This year the edutainment games seem to have been a hot topic, once again. The old truth concerning edutainment games is sadly something like this: If edutainment games are made only from the “school-like learning” point of view, they easily become boring and will actually not improve learning at all.

The best edutainment games are those that are not necessarily made to improve learning for purpose but that include for example historical facts weaved into imaginary stories. The core idea is to get the players excited about the things that go on in the game, not just make them feel like they were reading a text book. (And believe me, especially kids can smell if something is meant to be fun or just purely beneficial.)

It is not important for the edutainment game to look and feel like your textbook or lectures, but it should be able to provide you with “Fun, Friends and Feedback”, just as Gabe Zichermann states here on Ted talks.

So, making edutainment games is a hard artwork to master!

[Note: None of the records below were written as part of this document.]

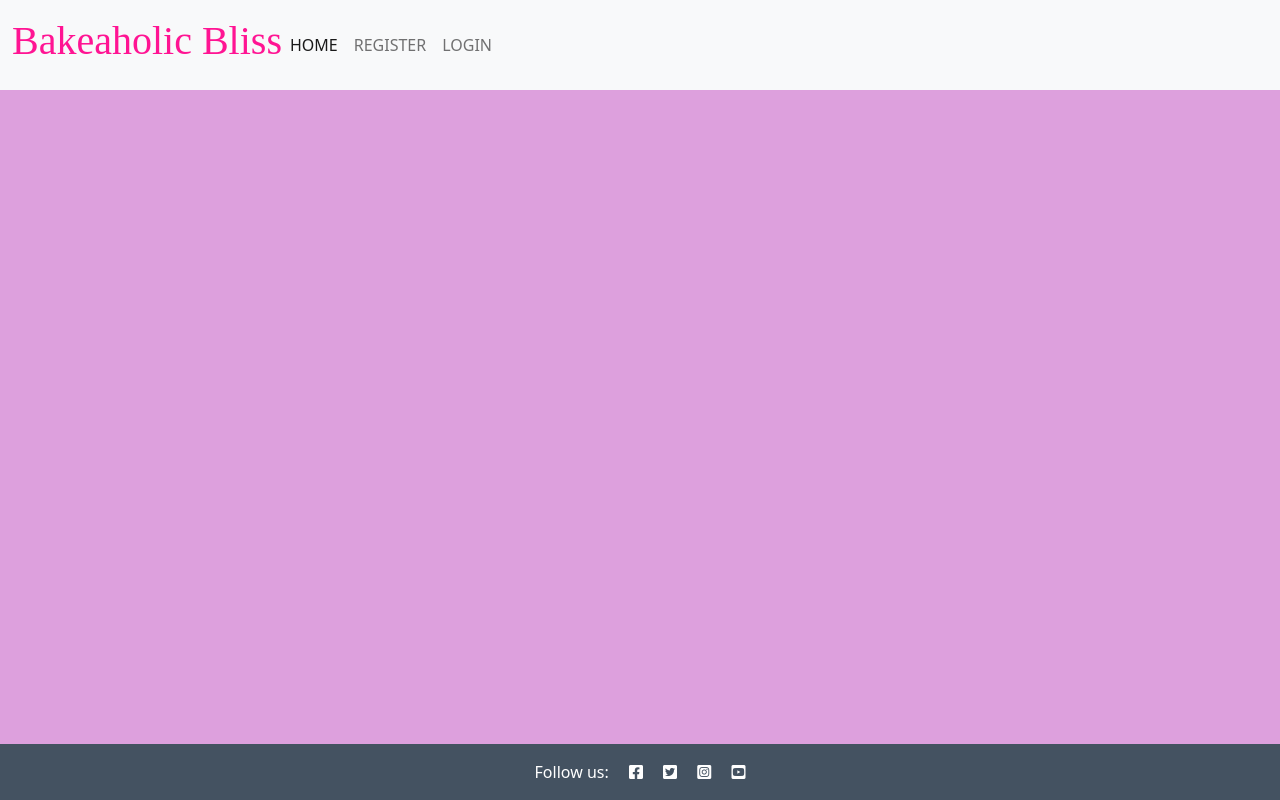
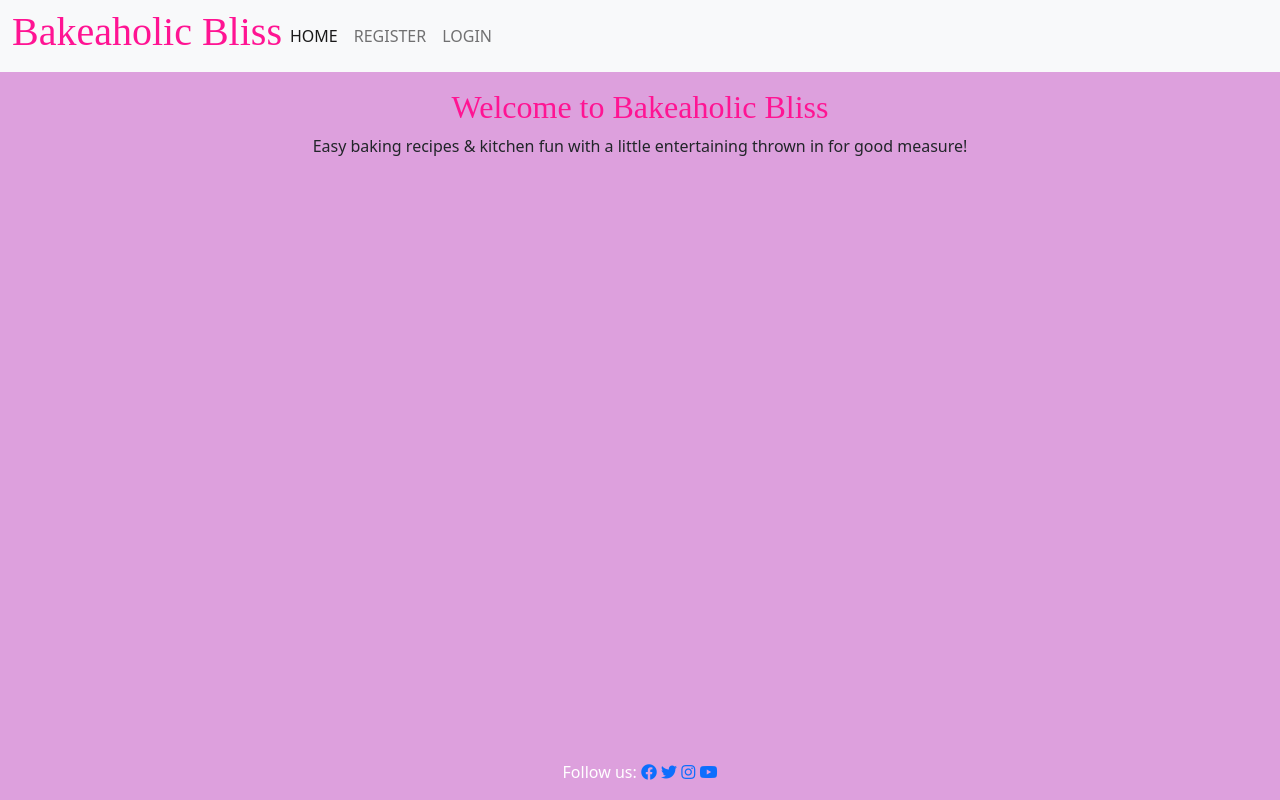
Before and after one commit to Code-Institute-Submissions/Divine-97-Django-Project-_MayResub, a Django app: page / in a window 1280 px wide. Run offline with Django 3.2, Linux system fonts and the light colour scheme; data that the repository does not hold is empty.

Commit message:
add social links

```diff
--- a/static/css/style.css
+++ b/static/css/style.css
@@ -9,18 +9,20 @@ body {
     color: #4A4A4F;
 }
 
-h1 {
+h1, h2 {
     font-family:'Times New Roman', Times, serif;
     font-size: 10;
     color: deeppink;
 }
 
 .navbar {
-    min-height: 90px;
+    min-height: 70px;
 }
+
 
 .navbar-nav .nav-link {
     text-transform: uppercase;
+
 }
 
 
@@ -30,14 +32,6 @@ h1 {
 
 .thin {
     font-weight: 300;
-}
-
-.light-bg {
-    background-color: #fff;
-}
-
-.dark-bg {
-    background-color: #445261;
 }
 
 .main-bg {
@@ -51,6 +45,7 @@ h1 {
 
 .image-container {
     position: relative;
+    margin: 10px;
 }
 
 .image-flash {
@@ -122,7 +117,7 @@ h1 {
 
 .post-subtitle {
     margin-left: 5%;
-    color: lightgray;
+    color: black;
 }
 
 .btn-signup {
@@ -143,7 +138,7 @@ h1 {
 
 .link:hover,
 .link:active {
-    color: #445261;
+    color: black;
     text-decoration: underline;
 }
 
--- a/templates/base.html
+++ b/templates/base.html
@@ -88,10 +88,16 @@
     <!-- Footer -->
     <footer class="footer mt-auto py-3 dark-bg">
         <p class="m-0 text-center text-white"></p>
-        <p class="m-0 text-center text-white">Follow us: <i class="fab fa-facebook-square ms-3"></i>
-            <i class="fab fa-twitter-square ms-3"></i>
-            <i class="fab fa-instagram-square ms-3"></i>
-            <i class="fab fa-youtube-square ms-3"></i></p>
+        <p class="m-0 text-center text-white">Follow us:
+            <a href="http://facebook.com" target="_blank" rel="noopener"
+            aria-label="Visit our Facebook page(opens in a new tab)"><i class="fab fa-facebook"></i></a>
+            <a href="https://twitter.com" target="_blank" rel="noopener"
+            aria-label="Visit our Twitter page(opens in a new tab)"><i class="fab fa-twitter"></i></a>
+            <a href="https://instagram.com" target="_blank" rel="noopener"
+            aria-label="Visit our Instagram page( opens in a new tab)"><i class="fab fa-instagram"></i></a>
+            <a href="https://youtube.com" target="_blank" rel="noopener"
+            aria-label="Visit our YouTube page( opens in a new tab)"><i class="fab fa-youtube"></i></a>
+        </p>
     </footer>
     <script>
         setTimeout(function () {
--- a/templates/index.html
+++ b/templates/index.html
@@ -4,6 +4,10 @@
 
 <div class="container-fluid">
     <div class="row">
+        <div class="col-md-12 mt-3 text-center">
+            <h2>Welcome to Bakeaholic Bliss</h2>
+            <p>Easy baking recipes & kitchen fun with a little entertaining thrown in for good measure!</p>
+        </div>
 
         <!-- Blog Entries Column -->
         <div class="col-12 mt-3 left">
```
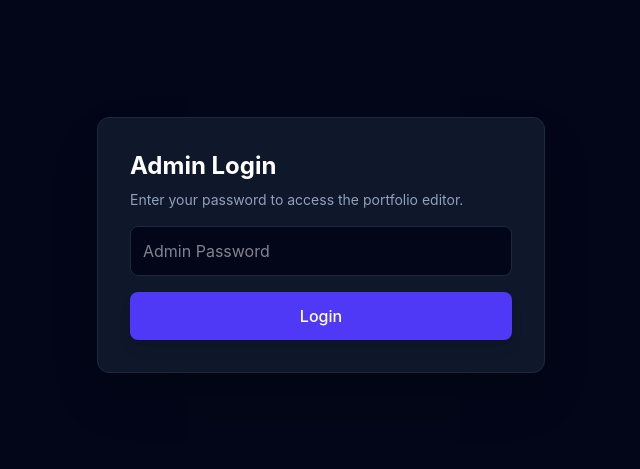
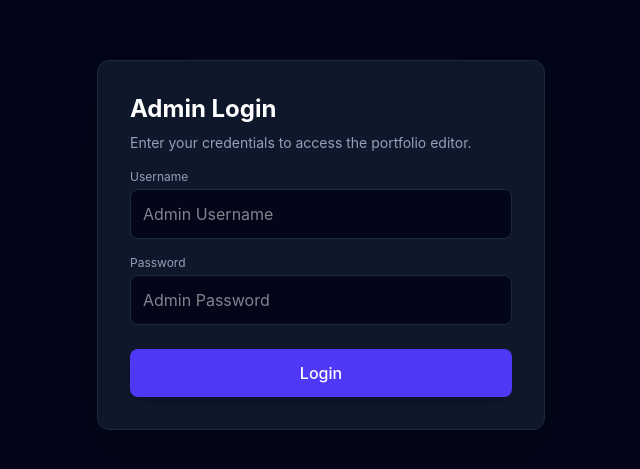
Before and after one commit to anjan-71/my-portfolio, a Next.js app: page /admin in a window 1280 px wide. Shown: the part 155-624 px from the top of the page, without its empty margins (319-959 px from the left). Built offline with nearby package versions, Linux system fonts and the light colour scheme; no server answers.

Commit message:
Add username and password authentication to admin dashboard

```diff
--- a/app/admin/page.jsx
+++ b/app/admin/page.jsx
@@ -5,12 +5,12 @@
 
 export default function AdminPage() {
   const [isAuthenticated, setIsAuthenticated] = useState(false);
+  const [usernameInput, setUsernameInput] = useState('');
   const [passwordInput, setPasswordInput] = useState('');
   const [jsonInputString, setJsonInputString] = useState('');
   const [loading, setLoading] = useState(true);
   const [saving, setSaving] = useState(false);
 
-  // Check initial authentication and fetch data
   useEffect(() => {
     async function initAdmin() {
       try {
@@ -41,29 +41,26 @@
       const res = await fetch('/api/auth/login', {
         method: 'POST',
         headers: { 'Content-Type': 'application/json' },
-        body: JSON.stringify({ password: passwordInput }),
+        body: JSON.stringify({ username: usernameInput, password: passwordInput }),
       });
 
-      // Get response as text first to inspect it
       const textResponse = await res.text();
       let result;
 
       try {
         result = JSON.parse(textResponse);
       } catch (err) {
-        // If it's HTML, throw a clean error showing it's a 404/500 page
-        throw new Error(`API route error (received HTML instead of JSON). Check if app/api/auth/login/route.js exists. Response preview: ${textResponse.slice(0, 100)}`);
+        throw new Error(`API route error: ${textResponse.slice(0, 100)}`);
       }
 
       if (result.success) {
         setIsAuthenticated(true);
         window.location.reload();
       } else {
-        alert(result.error || 'Incorrect password!');
+        alert(result.error || 'Incorrect username or password!');
       }
     } catch (err) {
       alert('Login failed: ' + err.message);
-      console.error(err);
     }
   };
 
@@ -78,14 +75,7 @@
         body: JSON.stringify(parsedData),
       });
 
-      const textResponse = await response.text();
-      let result;
-
-      try {
-        result = JSON.parse(textResponse);
-      } catch (e) {
-        throw new Error(`Server returned non-JSON response: "${textResponse || 'Empty body'}"`);
-      }
+      const result = await response.json();
 
       if (!response.ok || !result.success) {
         throw new Error(result.error || 'Failed to update portfolio data');
@@ -94,7 +84,6 @@
       alert('Portfolio updated successfully!');
     } catch (err) {
       alert('Error saving changes: ' + err.message);
-      console.error(err);
     } finally {
       setSaving(false);
     }
@@ -108,13 +97,28 @@
     );
   }
 
-  // Show Login Form if not authenticated
+  // Show Login Form with Username and Password fields
   if (!isAuthenticated) {
     return (
       <div className="min-h-screen bg-slate-950 text-white flex items-center justify-center p-4">
         <form onSubmit={handleLogin} className="bg-slate-900 border border-slate-800 p-8 rounded-xl max-w-md w-full space-y-4 shadow-2xl">
           <h1 className="text-2xl font-bold mb-2">Admin Login</h1>
-          <p className="text-slate-400 text-sm">Enter your password to access the portfolio editor.</p>
+          <p className="text-slate-400 text-sm">Enter your credentials to access the portfolio editor.</p>
+
+          <div>
+            <label className="block text-xs text-slate-400 mb-1">Username</label>
+            <input
+              type="text"
+              value={usernameInput}
+              onChange={(e) => setUsernameInput(e.target.value)}
+              placeholder="Admin Username"
+              className="w-full bg-slate-950 border border-slate-800 p-3 rounded-lg text-white focus:outline-none focus:border-indigo-500"
+              required
+            />
+          </div>
+
+          <div>
+            <label className="block text-xs text-slate-400 mb-1">Password</label>
             <input
               type="password"
               value={passwordInput}
@@ -123,7 +127,9 @@
               className="w-full bg-slate-950 border border-slate-800 p-3 rounded-lg text-white focus:outline-none focus:border-indigo-500"
               required
             />
-          <button type="submit" className="w-full bg-indigo-600 hover:bg-indigo-500 py-3 rounded-lg font-medium transition shadow-lg">
+          </div>
+
+          <button type="submit" className="w-full bg-indigo-600 hover:bg-indigo-500 py-3 rounded-lg font-medium transition shadow-lg mt-2">
             Login
           </button>
         </form>
--- a/app/api/auth/login/route.js
+++ b/app/api/auth/login/route.js
@@ -3,15 +3,18 @@
 
 export async function POST(request) {
   try {
-    const { password } = await request.json();
+    const { username, password } = await request.json();
 
-    if (password === process.env.ADMIN_PASSWORD) {
+    const expectedUsername = process.env.ADMIN_USERNAME || 'admin';
+    const expectedPassword = process.env.ADMIN_PASSWORD;
+
+    if (username === expectedUsername && password === expectedPassword) {
       const cookieStore = await cookies();
 
       cookieStore.set('admin_session', process.env.JWT_SECRET || 'fallback_secret', {
         httpOnly: true,
         secure: process.env.NODE_ENV === 'production',
-        sameSite: 'strict',
+        sameSite: 'lax',
         maxAge: 60 * 60 * 24, // 1 day
         path: '/',
       });
@@ -19,7 +22,7 @@
       return NextResponse.json({ success: true });
     }
 
-    return NextResponse.json({ success: false, error: 'Invalid password' }, { status: 401 });
+    return NextResponse.json({ success: false, error: 'Invalid username or password' }, { status: 401 });
   } catch (err) {
     return NextResponse.json({ success: false, error: err.message }, { status: 500 });
   }
```
Lines whose indentation alone changed are shown as unchanged.
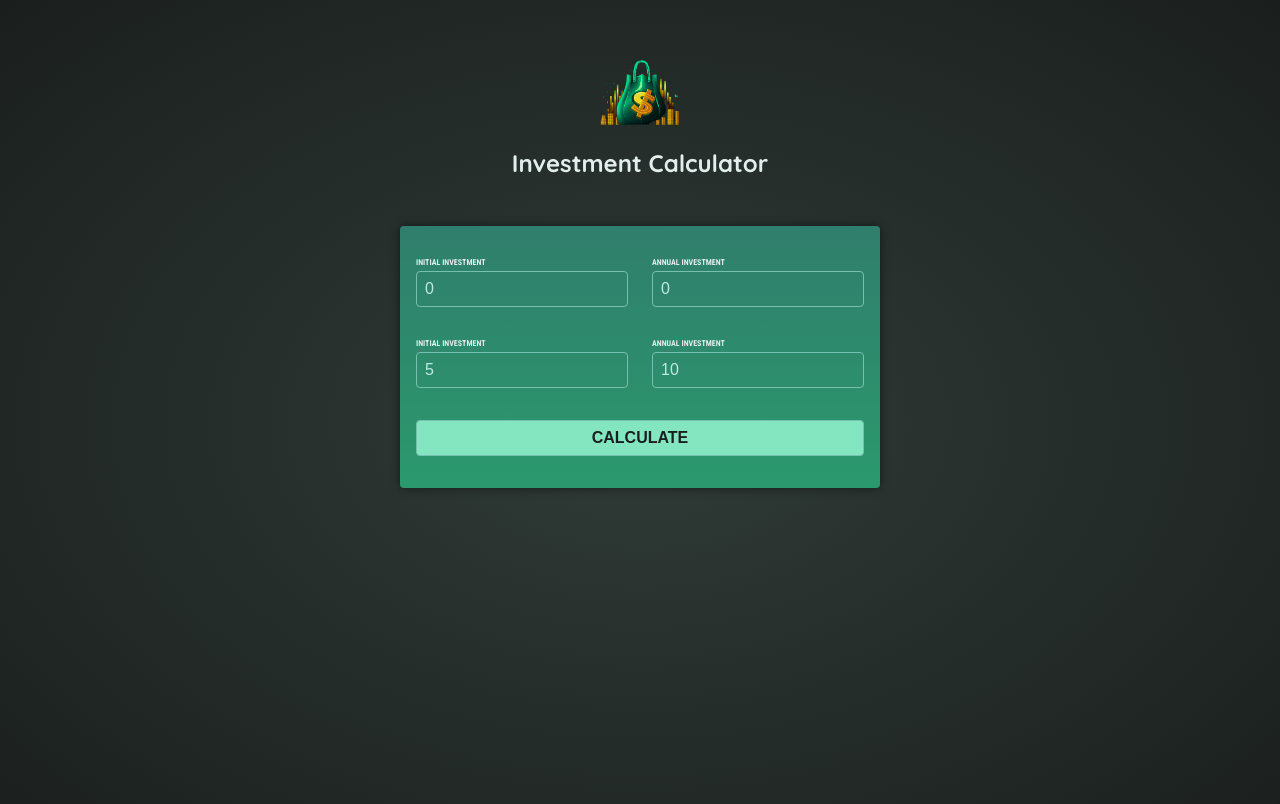
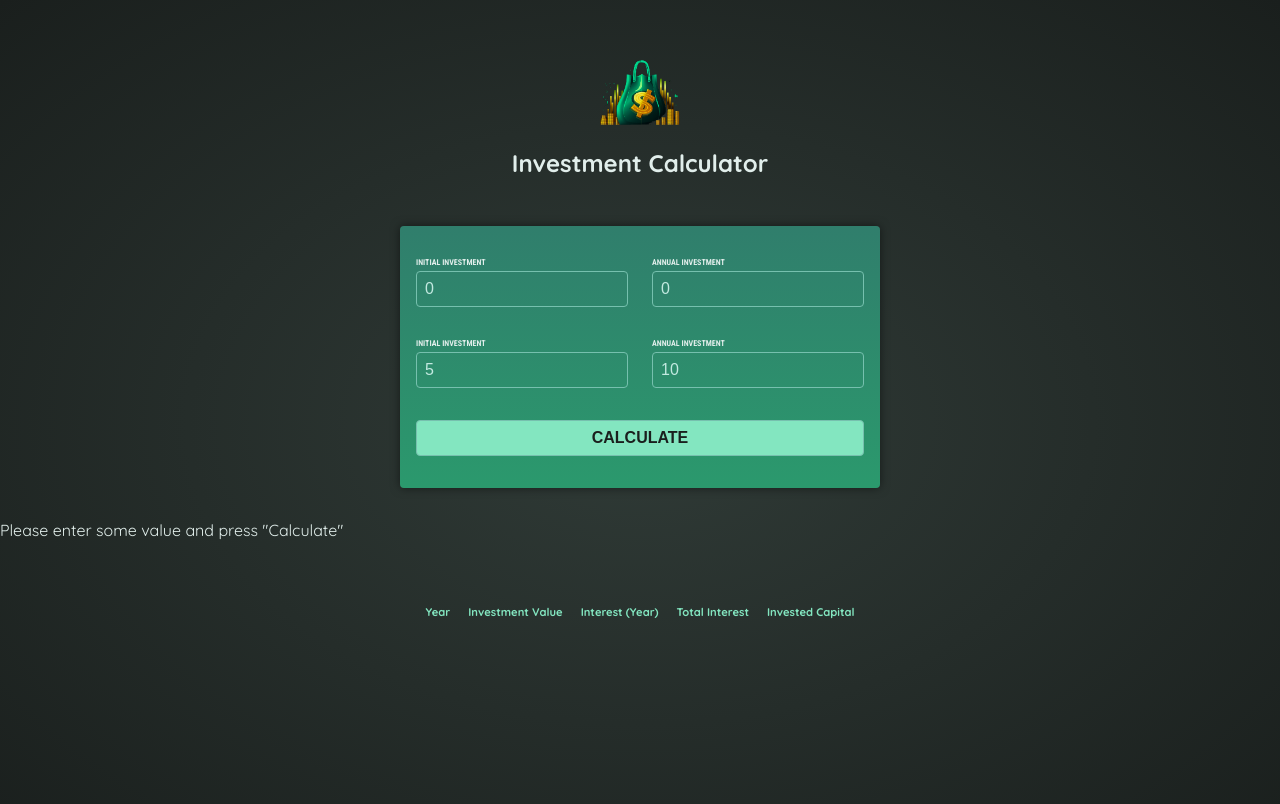
Before and after one commit to Lodgoer/angular-udemy-2nd, an Angular app: page / in a window 1280 px wide. Shown: the top 804 px of the page. Built offline with nearby package versions, Linux system fonts and the light colour scheme.

Commit message:
Passing Data from Parent to Child with Inputs

```diff
--- a/src/app/app.component.html
+++ b/src/app/app.component.html
@@ -1,2 +1,3 @@
 <app-header />
 <app-user-input (calculate)="onCalculateInvestmentResults($event)" />
+<app-investment-results [results]="resultsData" />
--- a/src/app/app.component.ts
+++ b/src/app/app.component.ts
@@ -2,14 +2,23 @@
 import { Header } from './header/header';
 import { UserInputComponent } from './user-input/user-input.component';
 import type { InvestmentInput } from './investment-input.module';
+import { InvestmentResultsComponent } from './investment-results/investment-results.component';
 
 @Component({
   selector: 'app-root',
   standalone: true,
-  imports: [Header, UserInputComponent],
+  imports: [Header, UserInputComponent, InvestmentResultsComponent],
   templateUrl: './app.component.html',
 })
 export class AppComponent {
+  resultsData?: {
+    year: number;
+    interest: number;
+    valueEndOfYear: number;
+    annualInvestment: number;
+    totalInterest: number;
+    totalAmountInvested: number;
+  }[];
   onCalculateInvestmentResults(data: InvestmentInput) {
     const { initialInvestment, annualInvestment, duration, expectedReturn } =
       data;
@@ -32,6 +41,6 @@
       });
     }
 
-    return annualData;
+    this.resultsData = annualData;
   }
 }
--- /dev/null
+++ b/src/app/investment-results/investment-results.component.css
@@ -0,0 +1,19 @@
+table {
+  max-width: 50rem;
+  margin: 2rem auto;
+  padding: 1rem;
+  table-layout: fixed;
+  border-spacing: 1rem;
+  text-align: right;
+}
+
+table thead {
+  font-size: 0.7rem;
+  color: #83e6c0;
+}
+
+table tbody {
+  font-family: "Roboto Condensed", sans-serif;
+  font-size: 0.85rem;
+  color: #c2e9e0;
+}
--- /dev/null
+++ b/src/app/investment-results/investment-results.component.html
@@ -0,0 +1,14 @@
+<p>Please enter some value and press "Calculate"</p>
+
+<table>
+  <thead>
+    <tr>
+      <th>Year</th>
+      <th>Investment Value</th>
+      <th>Interest (Year)</th>
+      <th>Total Interest</th>
+      <th>Invested Capital</th>
+    </tr>
+  </thead>
+  <tbody></tbody>
+</table>
```
Also changed, not shown: src/app/investment-results/investment-results.component.ts (added, +19 -0 lines).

Also the Online Universities site has acknowledged this and has recently given credits to those who can do it well: The list of some ”Greatest Gaming Scholars of All Time” can be found here.